Regarding major behavioral syndromes associated with dementia, these problems include agitation, verbal outbursts, repetitive behavior, wandering, and aggression or even violence. Agitation can be manifested by pacing back and forth, restlessness, and inability to sit still.

Verbal outbursts consist of day-long screaming or occasional yelling at someone. Repetitive behavior is manifested by closing and opening a closet or a purse or a drawer. Asking questions repetitively for instance about a relative’s visit is very common.

Wandering can happen especially at the late stages of the illness. If doors are left unlock, some patients wander away from the house. Hence, safety level becomes an issue.

Aggression likewise may occur. Hitting the caregiver or throwing things are some complaints. Destroying things although rare can also ensue. A gentleman for example hit the wall with a cane and broke the window by smashing a chair.

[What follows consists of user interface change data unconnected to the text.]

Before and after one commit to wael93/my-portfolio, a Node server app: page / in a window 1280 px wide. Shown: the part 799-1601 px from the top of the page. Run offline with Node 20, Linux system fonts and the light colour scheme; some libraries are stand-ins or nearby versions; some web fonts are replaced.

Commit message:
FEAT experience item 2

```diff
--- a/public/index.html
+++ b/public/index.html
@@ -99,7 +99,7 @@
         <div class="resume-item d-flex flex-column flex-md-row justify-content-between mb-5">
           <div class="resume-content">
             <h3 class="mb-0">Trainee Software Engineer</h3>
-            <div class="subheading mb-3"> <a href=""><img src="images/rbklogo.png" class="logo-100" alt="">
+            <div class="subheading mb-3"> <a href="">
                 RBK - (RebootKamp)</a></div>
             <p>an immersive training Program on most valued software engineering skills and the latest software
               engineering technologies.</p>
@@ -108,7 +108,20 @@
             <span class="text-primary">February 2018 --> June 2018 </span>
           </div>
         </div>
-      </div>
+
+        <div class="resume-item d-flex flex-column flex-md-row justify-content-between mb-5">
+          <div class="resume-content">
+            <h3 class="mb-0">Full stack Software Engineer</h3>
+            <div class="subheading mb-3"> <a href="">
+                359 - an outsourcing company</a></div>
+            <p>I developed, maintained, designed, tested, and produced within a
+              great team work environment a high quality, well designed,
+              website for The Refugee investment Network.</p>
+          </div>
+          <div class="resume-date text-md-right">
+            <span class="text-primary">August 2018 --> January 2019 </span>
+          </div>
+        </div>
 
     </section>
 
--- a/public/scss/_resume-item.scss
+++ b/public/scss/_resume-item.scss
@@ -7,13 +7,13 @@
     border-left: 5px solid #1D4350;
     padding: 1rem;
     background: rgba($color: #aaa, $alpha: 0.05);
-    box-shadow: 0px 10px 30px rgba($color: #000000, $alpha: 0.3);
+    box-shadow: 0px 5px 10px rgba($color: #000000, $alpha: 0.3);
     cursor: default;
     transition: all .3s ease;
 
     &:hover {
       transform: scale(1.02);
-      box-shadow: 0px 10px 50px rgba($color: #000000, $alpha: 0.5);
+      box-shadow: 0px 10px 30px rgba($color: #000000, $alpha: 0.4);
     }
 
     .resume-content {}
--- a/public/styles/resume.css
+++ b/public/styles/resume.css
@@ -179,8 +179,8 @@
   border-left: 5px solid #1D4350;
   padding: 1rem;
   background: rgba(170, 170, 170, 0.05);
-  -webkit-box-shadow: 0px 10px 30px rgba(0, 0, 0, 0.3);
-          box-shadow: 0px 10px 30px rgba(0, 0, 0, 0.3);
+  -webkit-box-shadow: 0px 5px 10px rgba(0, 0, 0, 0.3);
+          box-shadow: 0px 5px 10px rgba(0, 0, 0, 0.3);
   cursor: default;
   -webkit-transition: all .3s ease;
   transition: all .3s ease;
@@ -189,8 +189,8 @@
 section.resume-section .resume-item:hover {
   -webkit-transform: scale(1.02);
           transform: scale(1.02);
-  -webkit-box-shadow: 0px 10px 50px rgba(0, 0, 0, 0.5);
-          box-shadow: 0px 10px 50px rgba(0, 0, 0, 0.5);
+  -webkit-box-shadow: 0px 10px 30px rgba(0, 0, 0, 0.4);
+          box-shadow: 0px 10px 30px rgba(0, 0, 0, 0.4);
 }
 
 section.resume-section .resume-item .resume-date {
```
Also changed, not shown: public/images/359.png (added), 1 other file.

Although difficult to deal with, most of these behavioral consequences of dementia can be treated especially if recognized and addressed early.

Copyright © 2004. All rights reserved. Dr. Michael G. Rayel – author (First Aid to Mental Illness–Finalist, Reader’s Preference Choice Award 2002), psychiatrist, and inventor of Oikos Game: An EQ Game. For info, visit and


Article Source:

Rate this Article: 
Is It Alzheimer's Or Simple Forgetfulness? An Alzheimer's Definition
Rated 4 / 5
based on 5 votes

Related Articles:

What's The Difference Between Alzheimer's and Dementia?

by: Molly Shomer (March 20, 2006) 
(Home and Family/Elder Care)

Alzheimer's and Dementia Symptoms

by: Tanmay Sharma (November 29, 2010) 
(Health and Fitness/Diseases)

Alzheimer's Disease vs. Dementia

by: Linda J Bruton (February 28, 2007) 
(Health and Fitness)

Remembering Manuel...(Alzheimer's/dementia)

by: Jerry Aragon (December 25, 2006) 
(Health and Fitness)

Alzheimer's and Dementia Activities: What Works for Your Loved One?

by: Harriet Hodgson (December 15, 2006) 
(Home and Family)

Alzheimer's Disease Is The Most Common Type Of Dementia

by: Jarl Jacobsen (September 05, 2006) 
(Health and Fitness)

Activities for Alzheimer Patients, Dementia Activities

by: Kevin McNally (July 31, 2006) 
(Health and Fitness)

Alzheimer's Disease Part V - How to Prevent and Treat Alzheimer's With Vitamins .

by: Kyle J Norton (October 24, 2008) 
(Health and Fitness/Diseases)

Alzheimer's Disease Part VI - How to Prevent and Treat Alzheimer's With Herbs

by: Kyle J Norton (October 24, 2008) 
(Health and Fitness/Diseases)

Is It Alzheimer's Or Simple Forgetfulness? An Alzheimer's Definition

by: Mike Herman (October 31, 2006) 
(Health and Fitness)